Proximity to Hot Lifeguard: Just down at the beach, so lots to look at ahead.
Music: Different DJ’s rotate each week, with plenty of live music on the weekends.
Risk of Sand in Drink: If you’re out on the patio, you might be at risk — you can literally walk out of parking lot into sand.
2. Ocean Grill and Tiki Bar, Carolina Beach, N.C.
Nestled between the dunes in Carolina Beach, the Ocean Grill and Tiki Bar is a little haven out on the sea. The upstairs dining room offers fresh coastal seafood and panoramic views, while down on the Center Pier (which was partially destroyed during the 1994 Hurricane Fran), the Tiki Bar offers the best of North Carolinian beers and tiki cocktails. Catch some surf and sun, while basking in tiki tunes on the weekend.
Proximity to Water: 125 feet, even closer if you're out on the pier
Drink Specials: There are more than 20 beers on the menu (including North Carolina selections), about 10 wines by the glass, and 11 cocktails including the "Ocean Potion" (vanilla vodka, coconut water, splash of mango nectar, and lime) and the Tamarindo (Absolut Vanilla vodka, tamarind nectar, and ginger soda).
Dress Code: Shoes and shirt required, but at least a bikini cover-up will suffice.
Proximity to Hot Lifeguard: That pier is an excellent lookout for babes.
Music: Tiki shows every Thursday and Sunday.
Risk of Sand in Your Drink: If it's windy, it's a-coming for your drink — but that close to the water, we don't mind.
1. Square Grouper Tiki Bar, Jupiter, Fla.
It would be a crime if the location of Alan Jackson and Jimmy Buffet's "It's Five O'Clock Somewhere" video wasn't on our top list. The Square Grouper may have "officially" opened in 2003, but the site's history goes much further back — to the 1850s, when settlers built a small hotel and saloon for local builders and travelers. Since then, the Square Grouper and the Jupiter Inlet have been home to all sorts of colorful history and facts. (Fun fact: "Square Grouper" refers to what the U.S. Coast Guard calls bales of marijuana thrown overboard or out of planes found in the Jupiter Inlet and throughout South Florida, says the bar.) We can't possibly think of a better place to kick back in the sand, with a drink in hand, and relax.
Proximity to Water: Less than 100 feet.
Drink Specials: Besides the $6 Sailor Jerry's all day, every day, you mean? There are 36 bottled beers, eight wines, and 23 cocktails, including margaritas, piña coladas, mudslides, and Hurricanes. The late-night happy hour is $5 Sailor Jerry's, beers for $2.50, and cocktails for $5.50.

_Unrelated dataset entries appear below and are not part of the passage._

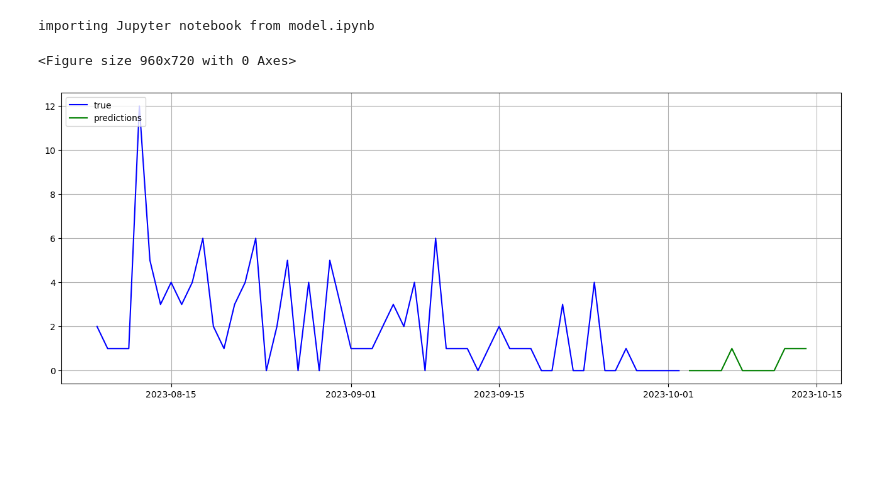
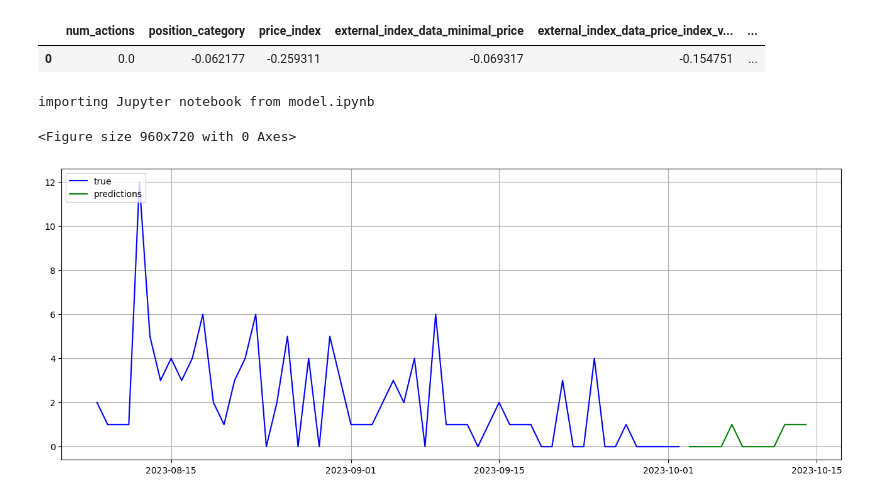
Before and after one commit to daniliambo/suppi-ml, a Jupyter notebook: app/step_4.ipynb, the cells around one changed output. Cells and saved outputs as stored; diff of their text form; code cells hidden in the pictures; blank space fills up the shorter version.

```diff
--- a/app/step_4.ipynb
+++ b/app/step_4.ipynb
@@ -275,0 +31,7 @@ importing Jupyter notebook from model.ipynb
+# %%
+from pipeline.step_4.build_pipeline import visualization, set_datetime
+df.head(1)
+# visualization(df)
+# %% [output]
+|  | num_actions | position_category | price_index | external_index_data_minimal_price | external_index_data_price_index_v... | ... |
+| 0 | 0.0 | -0.062177 | -0.259311 | -0.069317 | -0.154751 | ... |
```
Also changed, not shown: parts of 13 cells of this notebook, 14 other files.
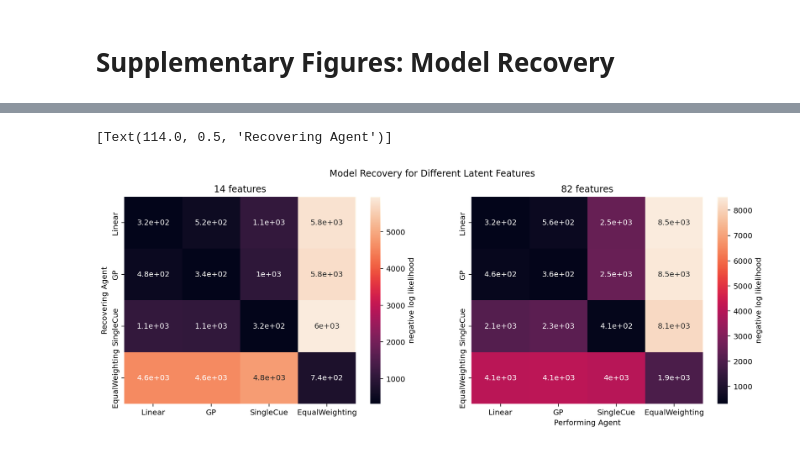
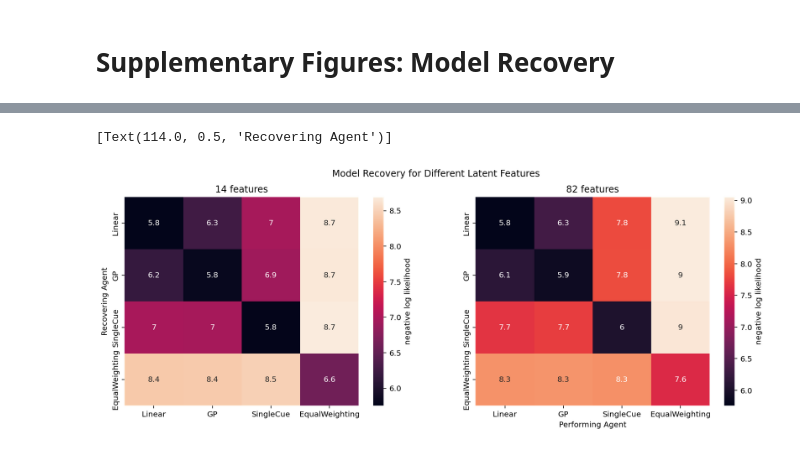
Before and after one commit to candemircan/THINGSDecisions, a Jupyter notebook: src/Py/Plots.ipynb, the cells around one changed output, grey strips where cells are left out. Drawn from its saved outputs; the diff is of its cells as text; code cells hidden in the pictures.

```diff
--- a/src/Py/Plots.ipynb
+++ b/src/Py/Plots.ipynb
@@ -23,6 +24,7 @@ fig, axes = plt.subplots(1, 3, figsize=(20,5))
 fig.suptitle('Model Recovery for Time Binned Data')
 for num,binned in enumerate(['b1','b2','b3']):
     binned_df =pd.io.parsers.read_csv(f"../../results/recovery_original_{binned}.csv",index_col=0)
+    binned_df = np.log(binned_df)
     sns.heatmap(binned_df.T,ax=axes[num],annot=True,cbar_kws={'label': 'negative log likelihood'})
     axes[num].set_title(binned)
 
@@ -44,13 +46,14 @@ Text(32.99999999999999, 0.5, 'Recovering Agent')
 # %%
 fig, axes = plt.subplots(1, 2, figsize=(15,5))
 fig.suptitle('Model Recovery for Different Latent Features')
 for num,feats in enumerate(['14','82']):
     binned_df =pd.io.parsers.read_csv(f"../../results/recovery_{feats}.csv",index_col=0)
+    binned_df = np.log(binned_df)
     sns.heatmap(binned_df.T,ax=axes[num],annot=True,cbar_kws={'label': 'negative log likelihood'})
     axes[num].set_title(f'{feats} features')
 
 plt.setp(axes[1], xlabel='Performing Agent')
 plt.setp(axes[0], ylabel='Recovering Agent')
 # %% [output]
 [Text(114.0, 0.5, 'Recovering Agent')]
-[figure, old version]
+[figure, new version]
```
Also changed, not shown: parts of 4 cells of this notebook, 2 other files.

Dress Code: No shirt, no shoes, no problem (but sitting in sand, you may not want to be just in a swimsuit).
Proximity to a Hot Lifeguard: Jupiter Beach Park is a little more than a half mile away.
Music: Live music nearly every day of the week, and that doesn't even include "Must Drink Movie Monday" nights.
Risk of Sand in Your Drink: The tables and lounge chairs are in the sand, so the risk is pretty high.